§ **REQUIREMENT**:
The required answer is the count of lines in the records that contain "return", with no other text.

Entries taken from a collection

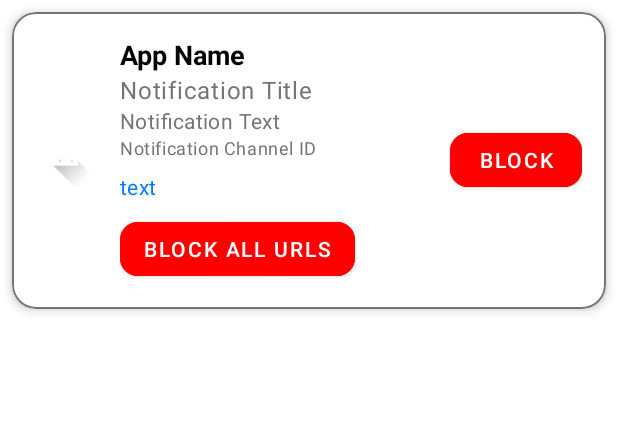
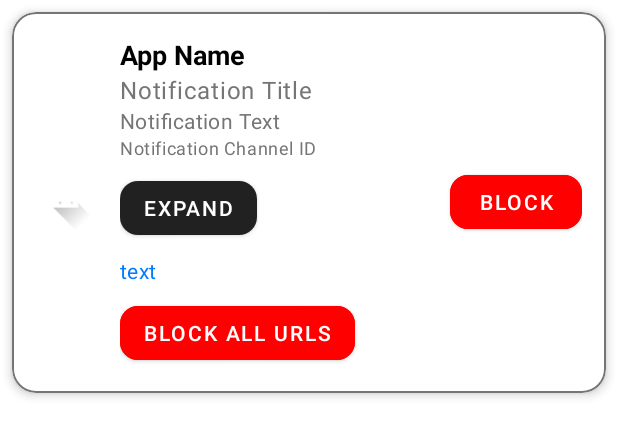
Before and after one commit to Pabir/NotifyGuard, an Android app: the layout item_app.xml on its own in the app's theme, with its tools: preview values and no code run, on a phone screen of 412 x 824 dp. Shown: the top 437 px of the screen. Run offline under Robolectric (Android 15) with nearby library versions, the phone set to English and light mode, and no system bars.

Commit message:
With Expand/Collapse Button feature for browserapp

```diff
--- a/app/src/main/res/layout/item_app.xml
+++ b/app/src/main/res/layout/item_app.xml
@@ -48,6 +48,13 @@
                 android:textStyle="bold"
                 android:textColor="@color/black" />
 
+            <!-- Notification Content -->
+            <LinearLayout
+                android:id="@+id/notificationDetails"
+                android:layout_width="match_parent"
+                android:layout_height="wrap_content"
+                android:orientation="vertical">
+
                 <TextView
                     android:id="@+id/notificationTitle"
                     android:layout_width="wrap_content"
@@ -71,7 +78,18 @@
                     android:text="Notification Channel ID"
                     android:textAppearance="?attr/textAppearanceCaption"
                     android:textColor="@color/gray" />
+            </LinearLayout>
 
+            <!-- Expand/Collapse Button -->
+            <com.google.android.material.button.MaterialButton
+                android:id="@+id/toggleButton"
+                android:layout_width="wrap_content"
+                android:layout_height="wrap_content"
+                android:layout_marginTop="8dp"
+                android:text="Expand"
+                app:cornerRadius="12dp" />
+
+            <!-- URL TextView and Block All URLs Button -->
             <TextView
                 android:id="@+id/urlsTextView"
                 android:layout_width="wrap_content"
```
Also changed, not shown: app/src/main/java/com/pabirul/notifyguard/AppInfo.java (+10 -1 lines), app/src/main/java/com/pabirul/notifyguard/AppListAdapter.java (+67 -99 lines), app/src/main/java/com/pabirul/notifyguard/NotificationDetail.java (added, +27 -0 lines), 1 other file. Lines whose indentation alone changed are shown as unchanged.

* * *

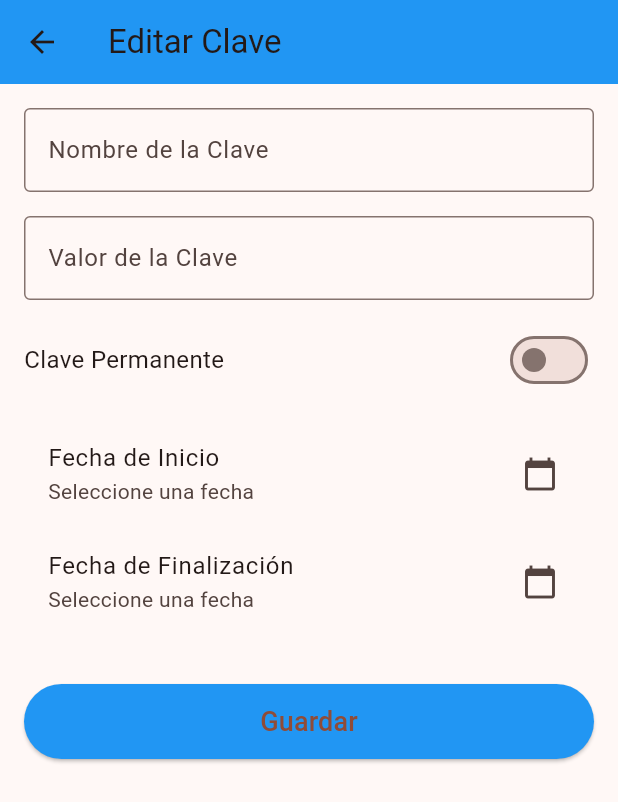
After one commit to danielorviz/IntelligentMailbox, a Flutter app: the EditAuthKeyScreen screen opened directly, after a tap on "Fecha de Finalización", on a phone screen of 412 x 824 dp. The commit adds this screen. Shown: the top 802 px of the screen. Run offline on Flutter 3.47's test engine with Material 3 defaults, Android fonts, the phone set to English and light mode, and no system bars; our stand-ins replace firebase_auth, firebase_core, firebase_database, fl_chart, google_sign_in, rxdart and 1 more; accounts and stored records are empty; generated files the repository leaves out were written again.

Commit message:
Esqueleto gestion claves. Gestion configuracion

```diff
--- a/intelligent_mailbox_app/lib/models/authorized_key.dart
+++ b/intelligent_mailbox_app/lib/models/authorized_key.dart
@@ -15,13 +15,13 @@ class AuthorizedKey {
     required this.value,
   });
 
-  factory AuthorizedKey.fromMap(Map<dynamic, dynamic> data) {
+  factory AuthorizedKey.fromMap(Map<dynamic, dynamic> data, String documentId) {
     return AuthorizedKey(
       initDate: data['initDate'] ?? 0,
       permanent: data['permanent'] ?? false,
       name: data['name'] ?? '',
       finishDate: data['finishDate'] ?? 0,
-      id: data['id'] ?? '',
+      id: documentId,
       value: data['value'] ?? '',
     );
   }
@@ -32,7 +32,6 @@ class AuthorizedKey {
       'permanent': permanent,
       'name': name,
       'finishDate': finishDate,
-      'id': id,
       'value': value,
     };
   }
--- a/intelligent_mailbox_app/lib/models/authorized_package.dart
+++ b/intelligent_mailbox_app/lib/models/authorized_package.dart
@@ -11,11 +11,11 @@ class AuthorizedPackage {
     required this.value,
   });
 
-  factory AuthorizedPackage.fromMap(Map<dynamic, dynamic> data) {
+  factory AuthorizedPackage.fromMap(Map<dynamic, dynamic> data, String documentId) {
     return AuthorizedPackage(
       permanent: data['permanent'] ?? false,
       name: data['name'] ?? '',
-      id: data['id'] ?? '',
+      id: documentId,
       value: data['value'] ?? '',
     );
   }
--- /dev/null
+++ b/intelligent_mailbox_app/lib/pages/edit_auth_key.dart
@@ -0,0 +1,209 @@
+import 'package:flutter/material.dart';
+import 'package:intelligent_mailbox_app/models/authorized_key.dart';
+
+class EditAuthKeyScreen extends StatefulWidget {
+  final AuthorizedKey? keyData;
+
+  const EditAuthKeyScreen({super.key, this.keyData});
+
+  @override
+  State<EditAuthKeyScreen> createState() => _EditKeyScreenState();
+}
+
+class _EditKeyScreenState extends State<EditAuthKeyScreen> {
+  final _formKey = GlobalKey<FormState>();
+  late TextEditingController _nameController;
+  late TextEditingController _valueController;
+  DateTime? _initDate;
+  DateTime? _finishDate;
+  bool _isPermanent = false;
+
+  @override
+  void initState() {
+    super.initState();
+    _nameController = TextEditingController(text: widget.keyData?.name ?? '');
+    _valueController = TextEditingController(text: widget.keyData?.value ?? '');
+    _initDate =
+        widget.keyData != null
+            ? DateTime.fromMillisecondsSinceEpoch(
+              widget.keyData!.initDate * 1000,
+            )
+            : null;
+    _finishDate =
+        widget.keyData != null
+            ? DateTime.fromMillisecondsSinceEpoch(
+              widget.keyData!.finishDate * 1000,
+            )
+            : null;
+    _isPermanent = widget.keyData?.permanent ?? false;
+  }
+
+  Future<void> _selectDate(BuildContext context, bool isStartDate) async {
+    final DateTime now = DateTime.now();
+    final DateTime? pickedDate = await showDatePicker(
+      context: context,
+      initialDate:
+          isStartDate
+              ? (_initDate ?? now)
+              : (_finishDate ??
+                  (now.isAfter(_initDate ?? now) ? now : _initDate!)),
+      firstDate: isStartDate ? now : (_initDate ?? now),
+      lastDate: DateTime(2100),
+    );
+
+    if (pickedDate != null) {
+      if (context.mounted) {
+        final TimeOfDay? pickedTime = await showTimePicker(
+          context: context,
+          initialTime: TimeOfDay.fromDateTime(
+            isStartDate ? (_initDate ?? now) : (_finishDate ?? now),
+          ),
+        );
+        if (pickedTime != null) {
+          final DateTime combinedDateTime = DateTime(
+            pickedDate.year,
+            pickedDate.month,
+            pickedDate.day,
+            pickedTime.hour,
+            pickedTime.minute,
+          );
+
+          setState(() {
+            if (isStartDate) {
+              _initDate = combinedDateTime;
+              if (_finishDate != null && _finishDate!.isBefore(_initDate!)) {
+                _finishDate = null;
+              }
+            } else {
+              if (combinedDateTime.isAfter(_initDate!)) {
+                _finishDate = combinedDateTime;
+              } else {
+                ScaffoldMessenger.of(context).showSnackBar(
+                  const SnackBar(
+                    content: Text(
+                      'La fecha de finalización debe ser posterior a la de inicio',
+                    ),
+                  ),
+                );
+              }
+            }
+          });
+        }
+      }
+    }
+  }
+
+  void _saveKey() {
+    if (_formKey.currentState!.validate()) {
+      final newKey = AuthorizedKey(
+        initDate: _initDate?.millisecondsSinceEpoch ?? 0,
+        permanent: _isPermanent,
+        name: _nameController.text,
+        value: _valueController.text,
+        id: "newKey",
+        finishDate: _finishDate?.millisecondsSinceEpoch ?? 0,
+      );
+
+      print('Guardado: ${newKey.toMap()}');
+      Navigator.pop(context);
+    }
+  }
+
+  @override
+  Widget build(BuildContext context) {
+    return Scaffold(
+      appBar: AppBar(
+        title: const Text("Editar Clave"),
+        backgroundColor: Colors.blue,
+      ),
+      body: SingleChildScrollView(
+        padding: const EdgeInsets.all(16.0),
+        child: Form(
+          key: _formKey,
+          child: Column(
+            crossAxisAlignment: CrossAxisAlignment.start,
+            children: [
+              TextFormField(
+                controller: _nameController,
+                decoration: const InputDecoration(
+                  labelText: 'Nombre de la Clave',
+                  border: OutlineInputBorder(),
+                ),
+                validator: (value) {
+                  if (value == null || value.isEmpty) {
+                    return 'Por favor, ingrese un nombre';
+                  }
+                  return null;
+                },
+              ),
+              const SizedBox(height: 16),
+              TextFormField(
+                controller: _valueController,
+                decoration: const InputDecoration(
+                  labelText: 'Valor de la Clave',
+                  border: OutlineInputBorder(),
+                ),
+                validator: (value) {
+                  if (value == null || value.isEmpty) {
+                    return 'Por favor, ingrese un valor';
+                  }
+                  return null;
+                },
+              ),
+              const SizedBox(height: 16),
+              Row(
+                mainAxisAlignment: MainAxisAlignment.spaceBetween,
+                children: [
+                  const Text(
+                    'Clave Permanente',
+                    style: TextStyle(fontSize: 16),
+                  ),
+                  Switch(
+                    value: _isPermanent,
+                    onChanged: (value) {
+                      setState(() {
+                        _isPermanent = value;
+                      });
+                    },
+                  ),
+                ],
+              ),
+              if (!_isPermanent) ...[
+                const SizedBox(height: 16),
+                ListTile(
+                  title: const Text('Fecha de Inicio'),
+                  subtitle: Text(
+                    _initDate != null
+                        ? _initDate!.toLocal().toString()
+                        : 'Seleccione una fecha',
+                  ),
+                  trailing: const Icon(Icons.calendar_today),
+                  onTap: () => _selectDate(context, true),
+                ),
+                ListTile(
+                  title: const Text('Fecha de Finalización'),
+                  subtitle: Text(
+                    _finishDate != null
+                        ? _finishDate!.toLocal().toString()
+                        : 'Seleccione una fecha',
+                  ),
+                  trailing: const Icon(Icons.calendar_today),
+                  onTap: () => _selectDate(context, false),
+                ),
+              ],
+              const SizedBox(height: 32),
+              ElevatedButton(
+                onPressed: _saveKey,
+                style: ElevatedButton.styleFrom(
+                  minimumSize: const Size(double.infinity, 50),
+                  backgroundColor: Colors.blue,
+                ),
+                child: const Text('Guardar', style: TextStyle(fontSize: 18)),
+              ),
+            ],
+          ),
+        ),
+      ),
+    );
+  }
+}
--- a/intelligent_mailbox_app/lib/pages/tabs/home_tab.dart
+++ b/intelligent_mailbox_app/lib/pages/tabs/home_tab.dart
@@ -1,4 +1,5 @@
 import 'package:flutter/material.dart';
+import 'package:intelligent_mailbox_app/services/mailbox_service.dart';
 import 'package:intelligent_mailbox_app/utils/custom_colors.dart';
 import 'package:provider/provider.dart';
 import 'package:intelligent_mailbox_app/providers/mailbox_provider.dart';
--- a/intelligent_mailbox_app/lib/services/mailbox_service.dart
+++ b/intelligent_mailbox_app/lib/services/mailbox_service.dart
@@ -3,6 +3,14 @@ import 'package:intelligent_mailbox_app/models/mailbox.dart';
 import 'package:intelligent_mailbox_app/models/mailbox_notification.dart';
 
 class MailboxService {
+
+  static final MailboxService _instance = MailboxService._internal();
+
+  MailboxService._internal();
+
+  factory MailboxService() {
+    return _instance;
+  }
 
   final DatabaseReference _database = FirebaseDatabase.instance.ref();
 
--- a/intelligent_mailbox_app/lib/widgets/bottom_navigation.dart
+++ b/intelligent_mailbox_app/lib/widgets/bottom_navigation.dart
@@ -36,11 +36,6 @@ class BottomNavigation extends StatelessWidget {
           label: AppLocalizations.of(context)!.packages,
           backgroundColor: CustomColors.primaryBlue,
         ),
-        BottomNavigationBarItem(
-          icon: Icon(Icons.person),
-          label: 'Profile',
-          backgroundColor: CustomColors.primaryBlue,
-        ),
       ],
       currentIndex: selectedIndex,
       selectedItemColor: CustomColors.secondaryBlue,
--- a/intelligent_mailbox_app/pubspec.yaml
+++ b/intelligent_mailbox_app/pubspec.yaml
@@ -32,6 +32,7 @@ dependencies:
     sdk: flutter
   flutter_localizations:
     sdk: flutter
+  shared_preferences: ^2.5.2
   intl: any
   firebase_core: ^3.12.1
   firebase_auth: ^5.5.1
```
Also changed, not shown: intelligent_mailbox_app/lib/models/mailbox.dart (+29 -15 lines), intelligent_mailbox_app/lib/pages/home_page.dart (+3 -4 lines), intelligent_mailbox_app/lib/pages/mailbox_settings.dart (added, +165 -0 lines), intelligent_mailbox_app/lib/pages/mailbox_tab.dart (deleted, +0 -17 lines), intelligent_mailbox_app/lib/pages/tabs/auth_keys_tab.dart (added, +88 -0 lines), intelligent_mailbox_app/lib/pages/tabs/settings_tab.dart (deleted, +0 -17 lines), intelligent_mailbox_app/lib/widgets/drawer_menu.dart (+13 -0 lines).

§ **ANSWER BOX**:
8